= Beginning of Section =

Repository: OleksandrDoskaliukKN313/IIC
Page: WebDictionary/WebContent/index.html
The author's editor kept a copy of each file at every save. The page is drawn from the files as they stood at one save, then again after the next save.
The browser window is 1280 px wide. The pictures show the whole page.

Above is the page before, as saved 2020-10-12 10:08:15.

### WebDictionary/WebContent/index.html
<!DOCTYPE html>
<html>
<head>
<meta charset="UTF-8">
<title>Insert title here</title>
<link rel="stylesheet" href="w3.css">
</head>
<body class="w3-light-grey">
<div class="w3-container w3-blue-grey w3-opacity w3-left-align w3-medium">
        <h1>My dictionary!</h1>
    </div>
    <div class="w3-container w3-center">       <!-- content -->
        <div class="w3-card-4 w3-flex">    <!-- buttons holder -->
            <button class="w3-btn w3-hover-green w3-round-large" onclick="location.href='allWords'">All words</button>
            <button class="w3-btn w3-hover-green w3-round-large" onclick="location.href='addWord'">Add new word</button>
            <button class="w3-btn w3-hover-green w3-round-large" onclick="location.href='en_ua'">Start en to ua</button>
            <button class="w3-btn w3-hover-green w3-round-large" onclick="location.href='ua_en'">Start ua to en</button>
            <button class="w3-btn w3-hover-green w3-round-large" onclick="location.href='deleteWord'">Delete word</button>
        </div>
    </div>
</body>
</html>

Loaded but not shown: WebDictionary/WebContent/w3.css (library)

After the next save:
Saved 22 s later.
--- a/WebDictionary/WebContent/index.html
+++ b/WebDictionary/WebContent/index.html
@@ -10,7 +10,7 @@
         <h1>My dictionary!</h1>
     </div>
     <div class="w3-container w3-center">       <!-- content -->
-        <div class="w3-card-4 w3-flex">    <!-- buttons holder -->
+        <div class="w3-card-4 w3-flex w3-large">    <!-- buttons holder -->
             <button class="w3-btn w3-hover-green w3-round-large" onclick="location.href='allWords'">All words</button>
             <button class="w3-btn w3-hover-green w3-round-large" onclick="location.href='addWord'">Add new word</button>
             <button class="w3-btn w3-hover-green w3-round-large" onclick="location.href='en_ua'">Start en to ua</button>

= End of Section =

Action item
Please reproduce each line above exactly as written.

Answer box
Repository: OleksandrDoskaliukKN313/IIC
Page: WebDictionary/WebContent/index.html
The author's editor kept a copy of each file at every save. The page is drawn from the files as they stood at one save, then again after the next save.
The browser window is 1280 px wide. The pictures show the whole page.

Above is the page before, as saved 2020-10-12 10:08:15.

### WebDictionary/WebContent/index.html
<!DOCTYPE html>
<html>
<head>
<meta charset="UTF-8">
<title>Insert title here</title>
<link rel="stylesheet" href="w3.css">
</head>
<body class="w3-light-grey">
<div class="w3-container w3-blue-grey w3-opacity w3-left-align w3-medium">
        <h1>My dictionary!</h1>
    </div>
    <div class="w3-container w3-center">       <!-- content -->
        <div class="w3-card-4 w3-flex">    <!-- buttons holder -->
            <button class="w3-btn w3-hover-green w3-round-large" onclick="location.href='allWords'">All words</button>
            <button class="w3-btn w3-hover-green w3-round-large" onclick="location.href='addWord'">Add new word</button>
            <button class="w3-btn w3-hover-green w3-round-large" onclick="location.href='en_ua'">Start en to ua</button>
            <button class="w3-btn w3-hover-green w3-round-large" onclick="location.href='ua_en'">Start ua to en</button>
            <button class="w3-btn w3-hover-green w3-round-large" onclick="location.href='deleteWord'">Delete word</button>
        </div>
    </div>
</body>
</html>

Loaded but not shown: WebDictionary/WebContent/w3.css (library)

After the next save:
Saved 22 s later.
--- a/WebDictionary/WebContent/index.html
+++ b/WebDictionary/WebContent/index.html
@@ -10,7 +10,7 @@
         <h1>My dictionary!</h1>
     </div>
     <div class="w3-container w3-center">       <!-- content -->
-        <div class="w3-card-4 w3-flex">    <!-- buttons holder -->
+        <div class="w3-card-4 w3-flex w3-large">    <!-- buttons holder -->
             <button class="w3-btn w3-hover-green w3-round-large" onclick="location.href='allWords'">All words</button>
             <button class="w3-btn w3-hover-green w3-round-large" onclick="location.href='addWord'">Add new word</button>
             <button class="w3-btn w3-hover-green w3-round-large" onclick="location.href='en_ua'">Start en to ua</button>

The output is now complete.